What needs to be done
Skip the pictures. Give all the data again exactly.
Material shown: Begin
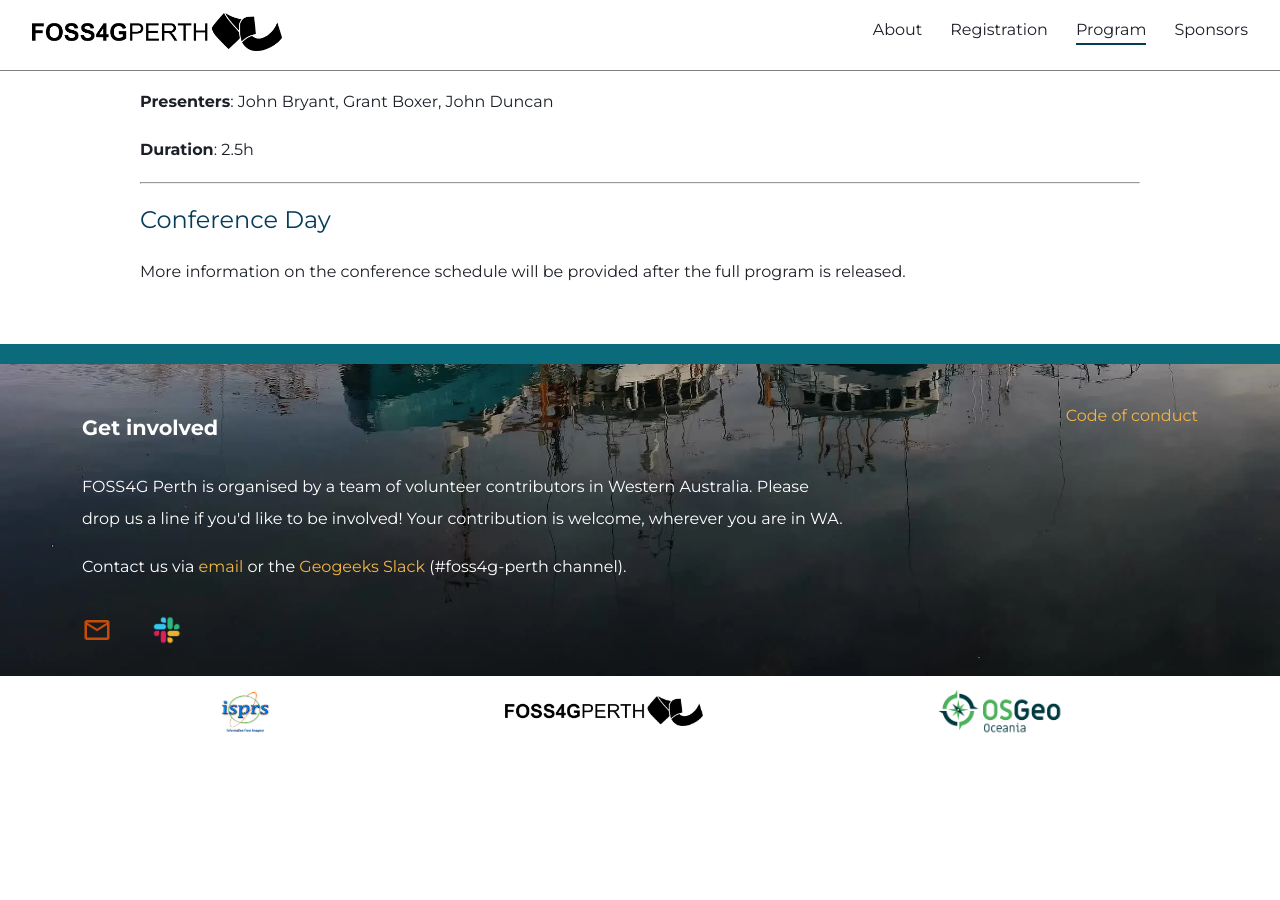
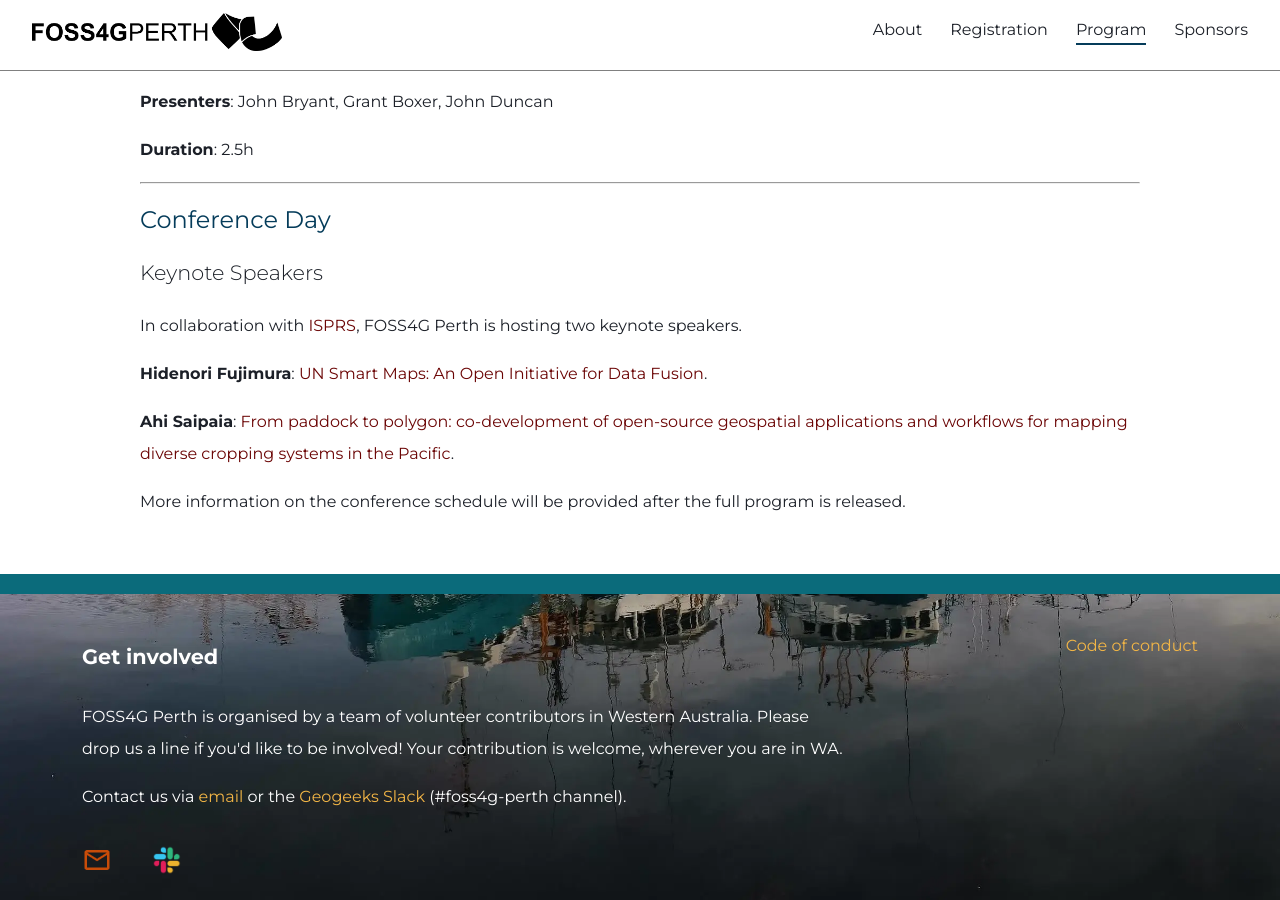
Before and after one commit to foss4g-perth-org/foss4g-perth-org.github.io, a Jekyll site: the page built from program.md, in a window 1280 px wide and 900 px high, scrolled down 1676 px. Built offline with Jekyll 4.4.1, drawn with Linux system fonts in a browser that asks for light colours; some web fonts are replaced; comment, search, counter and statistics services are not loaded; before the commit the page ends 2422 px from its top, so only the background shows below that.

Commit message:
Update program
Added keynote speakers

```diff
--- a/program.md
+++ b/program.md
@@ -74,4 +74,12 @@ Participants are asked to bring a laptop with a recent version of QGIS, and a mo
 
 ## Conference Day
 
+### Keynote Speakers
+
+In collaboration with <a href="https://www.isprs.org/tc4-symposium2024/index.html" target="_blank" rel="noreferrer">ISPRS</a>, FOSS4G Perth is hosting two keynote speakers.
+
+<strong>Hidenori Fujimura</strong>: <a href="https://www.isprs.org/tc4-symposium2024/speakers.html" target="_blank" rel="noreferrer">UN Smart Maps: An Open Initiative for Data Fusion</a>.
+
+<strong>Ahi Saipaia</strong>: <a href="https://www.isprs.org/tc4-symposium2024/speakers.html" target="_blank" rel="noreferrer">From paddock to polygon: co-development of open-source geospatial applications and workflows for mapping diverse cropping systems in the Pacific</a>.
+
 More information on the conference schedule will be provided after the full program is released.
```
Material shown: End
Finished task
Before and after one commit to foss4g-perth-org/foss4g-perth-org.github.io, a Jekyll site: the page built from program.md, in a window 1280 px wide and 900 px high, scrolled down 1676 px. Built offline with Jekyll 4.4.1, drawn with Linux system fonts in a browser that asks for light colours; some web fonts are replaced; comment, search, counter and statistics services are not loaded; before the commit the page ends 2422 px from its top, so only the background shows below that.

Commit message:
Update program
Added keynote speakers

```diff
--- a/program.md
+++ b/program.md
@@ -74,4 +74,12 @@ Participants are asked to bring a laptop with a recent version of QGIS, and a mo
 
 ## Conference Day
 
+### Keynote Speakers
+
+In collaboration with <a href="https://www.isprs.org/tc4-symposium2024/index.html" target="_blank" rel="noreferrer">ISPRS</a>, FOSS4G Perth is hosting two keynote speakers.
+
+<strong>Hidenori Fujimura</strong>: <a href="https://www.isprs.org/tc4-symposium2024/speakers.html" target="_blank" rel="noreferrer">UN Smart Maps: An Open Initiative for Data Fusion</a>.
+
+<strong>Ahi Saipaia</strong>: <a href="https://www.isprs.org/tc4-symposium2024/speakers.html" target="_blank" rel="noreferrer">From paddock to polygon: co-development of open-source geospatial applications and workflows for mapping diverse cropping systems in the Pacific</a>.
+
 More information on the conference schedule will be provided after the full program is released.
```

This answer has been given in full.